(EXERCISE DESCRIPTION) From the line containing "as a sheet." down to the line containing "16 other files." in the records below, reproduce every line exactly, ends included, and omit all others.

(RECORDS TO USE)
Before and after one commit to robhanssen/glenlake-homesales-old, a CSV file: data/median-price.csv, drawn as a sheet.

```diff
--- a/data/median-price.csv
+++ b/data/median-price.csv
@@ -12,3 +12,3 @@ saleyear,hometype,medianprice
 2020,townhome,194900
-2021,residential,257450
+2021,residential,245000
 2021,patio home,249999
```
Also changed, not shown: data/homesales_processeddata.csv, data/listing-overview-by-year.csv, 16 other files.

==

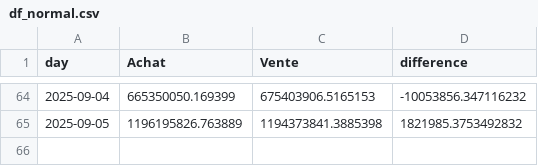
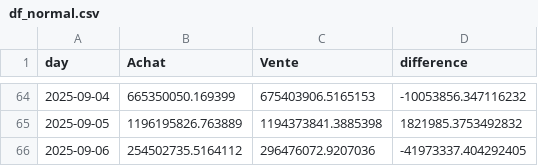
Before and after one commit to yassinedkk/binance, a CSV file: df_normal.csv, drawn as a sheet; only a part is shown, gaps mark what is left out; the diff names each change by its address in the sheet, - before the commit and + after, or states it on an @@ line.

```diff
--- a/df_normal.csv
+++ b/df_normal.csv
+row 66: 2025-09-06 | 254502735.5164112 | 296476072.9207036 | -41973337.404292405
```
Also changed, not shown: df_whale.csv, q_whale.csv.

--

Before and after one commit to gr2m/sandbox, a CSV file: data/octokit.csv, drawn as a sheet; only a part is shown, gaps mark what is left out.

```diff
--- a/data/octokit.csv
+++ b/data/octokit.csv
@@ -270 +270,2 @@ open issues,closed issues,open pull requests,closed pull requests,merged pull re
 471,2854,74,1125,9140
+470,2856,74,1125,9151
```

(TASK OUTPUT)
Before and after one commit to robhanssen/glenlake-homesales-old, a CSV file: data/median-price.csv, drawn as a sheet.

```diff
--- a/data/median-price.csv
+++ b/data/median-price.csv
@@ -12,3 +12,3 @@ saleyear,hometype,medianprice
 2020,townhome,194900
-2021,residential,257450
+2021,residential,245000
 2021,patio home,249999
```
Also changed, not shown: data/homesales_processeddata.csv, data/listing-overview-by-year.csv, 16 other files.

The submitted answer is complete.